Did you know that silkworm larvae have an anal horn? Well, neither did my second graders, but we checked it out under the microscopes today (pics soon to follow). They eat only mulberry leaves (luckily our school nurse, Miss Debbie has mulberry growing at her house) and a lot of them. A silkworm multiplies it weight 10,000 times from time it is hatched until about 4 weeks later when it has enough energy stored to start spinning its cocoon.
The coveted secret of silkworm cultivation began 5000 years ago in China.
Sericulture (the production of raw silk by raising silkworms) spread to Korea
and later to Japan and southern Asia. During the eleventh century European
traders stole several eggs and seeds of the mulberry tree and began rearing
silkworms in Europe. Sericulture was introduced into the Southern United States
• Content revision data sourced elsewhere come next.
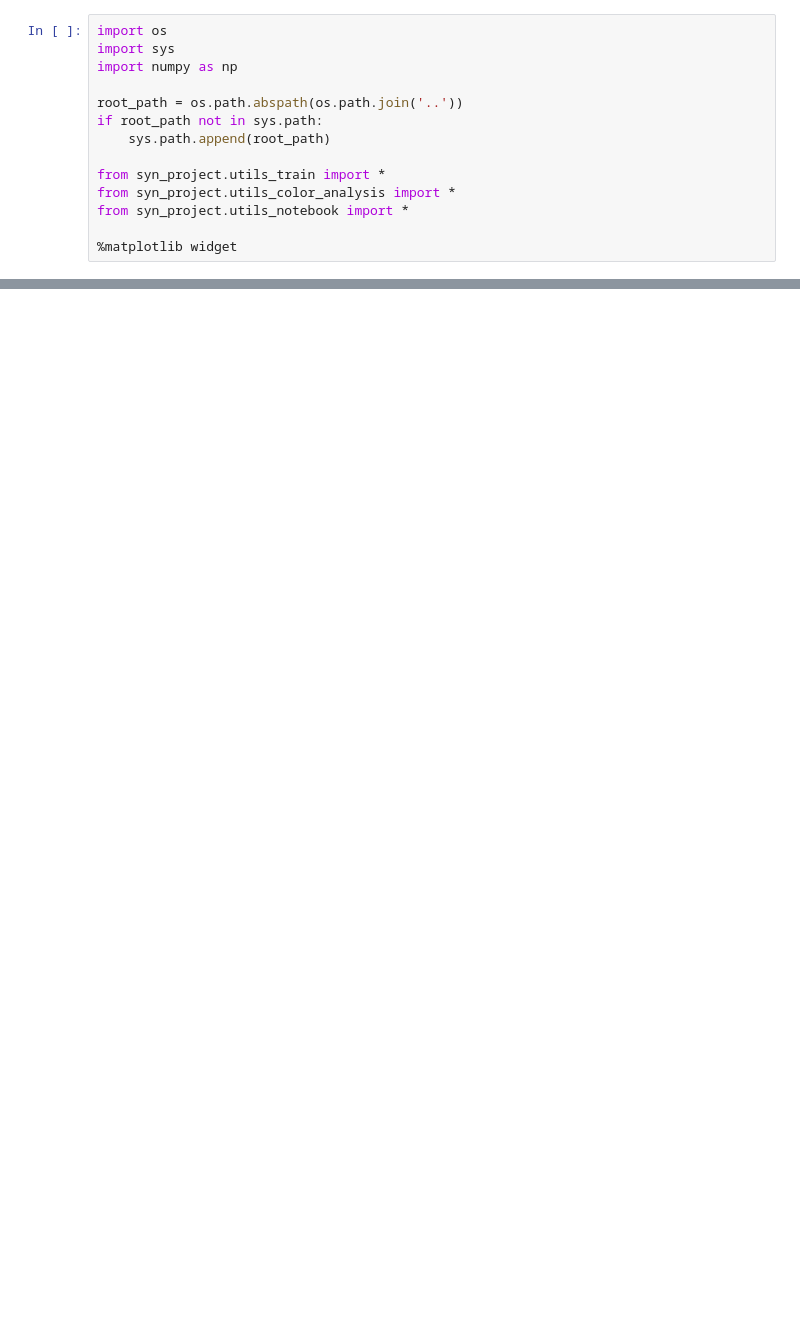
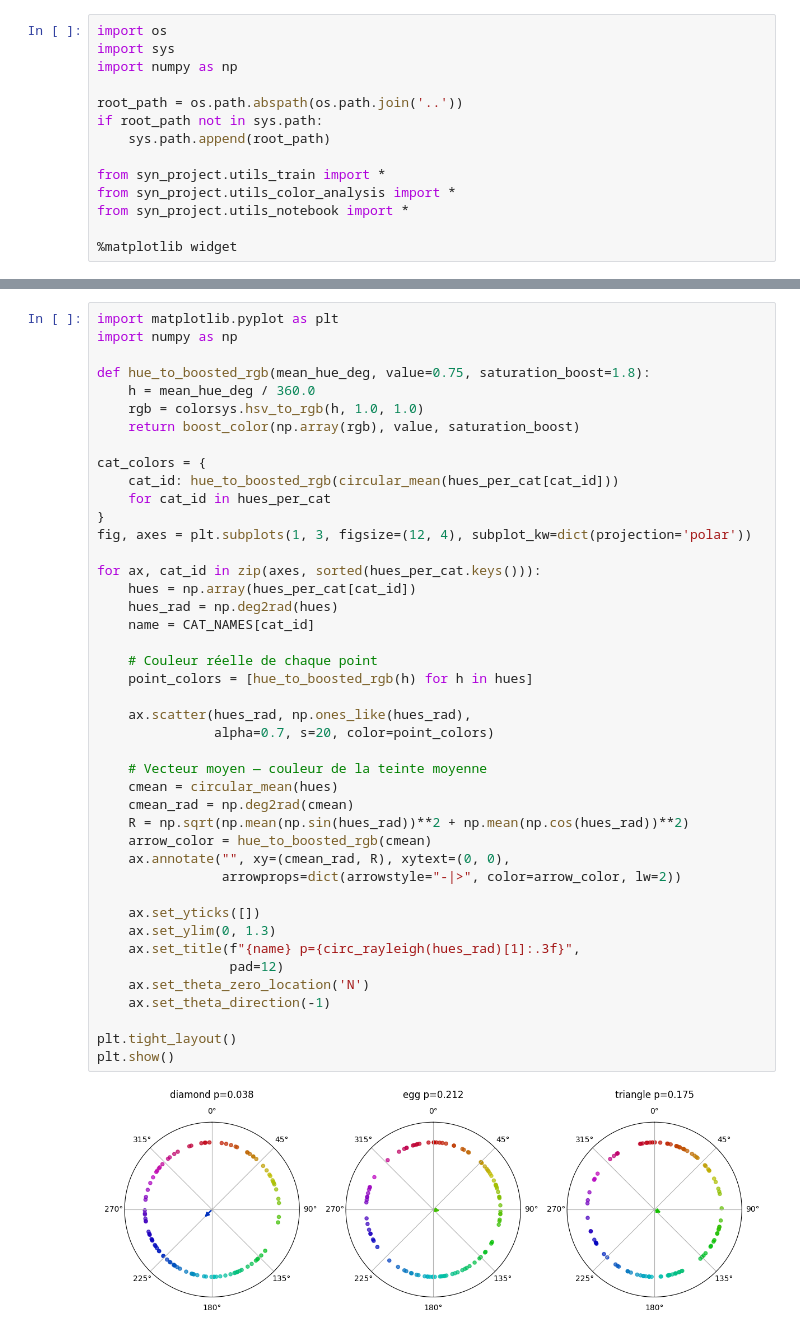
Before and after one commit to lucas-ch/gwsyn, a Jupyter notebook: notebooks/3mod_idiosyncrasy.ipynb, the cells around one changed output, grey strips where cells are left out. Saved outputs shown, nothing was run; the diff lists cells and outputs as text; blank space fills up the shorter version.

```diff
--- a/notebooks/3mod_idiosyncrasy.ipynb
+++ b/notebooks/3mod_idiosyncrasy.ipynb
@@ -79,0 +129,45 @@ plt.show()
+# %%
+import matplotlib.pyplot as plt
+import numpy as np
+
+def hue_to_boosted_rgb(mean_hue_deg, value=0.75, saturation_boost=1.8):
+    h = mean_hue_deg / 360.0
+    rgb = colorsys.hsv_to_rgb(h, 1.0, 1.0)
+    return boost_color(np.array(rgb), value, saturation_boost)
+
+cat_colors = {
+    cat_id: hue_to_boosted_rgb(circular_mean(hues_per_cat[cat_id]))
+    for cat_id in hues_per_cat
+}
+fig, axes = plt.subplots(1, 3, figsize=(12, 4), subplot_kw=dict(projection='polar'))
+
+for ax, cat_id in zip(axes, sorted(hues_per_cat.keys())):
+    hues = np.array(hues_per_cat[cat_id])
+    hues_rad = np.deg2rad(hues)
+    name = CAT_NAMES[cat_id]
+
+    # Couleur réelle de chaque point
+    point_colors = [hue_to_boosted_rgb(h) for h in hues]
+
+    ax.scatter(hues_rad, np.ones_like(hues_rad),
+               alpha=0.7, s=20, color=point_colors)
+
+    # Vecteur moyen — couleur de la teinte moyenne
+    cmean = circular_mean(hues)
+    cmean_rad = np.deg2rad(cmean)
+    R = np.sqrt(np.mean(np.sin(hues_rad))**2 + np.mean(np.cos(hues_rad))**2)
+    arrow_color = hue_to_boosted_rgb(cmean)
+    ax.annotate("", xy=(cmean_rad, R), xytext=(0, 0),
+                arrowprops=dict(arrowstyle="-|>", color=arrow_color, lw=2))
+
+    ax.set_yticks([])
+    ax.set_ylim(0, 1.3)
+    ax.set_title(f"{name} p={circ_rayleigh(hues_rad)[1]:.3f}",
+                 pad=12)
+    ax.set_theta_zero_location('N')
+    ax.set_theta_direction(-1)
+
+plt.tight_layout()
+plt.show()
+# %% [output]
+[figure, added]
```
Also changed, not shown: parts of 4 cells of this notebook, 4 other files.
in colonial times, but the climate was not compatible with cultivation.
Today, researchers use the silkworm to study pheromones and hormones due to their small size and ease of culture. This makes for an interesting class conversation! Today, while checking them out under the microscope, I hear, "Mrs. Lundquist, they are mating!" to which I reply, "No, they are just crawling over each other to get to the mulberry leaf that you took away from them!" So next I hear one say to his neighbor, "No, they only mate as adults, they are just wrestling." This still takes second place to my earlier earthworm hermaphrodite conversation I had with a kindergarten class. I love the little ones!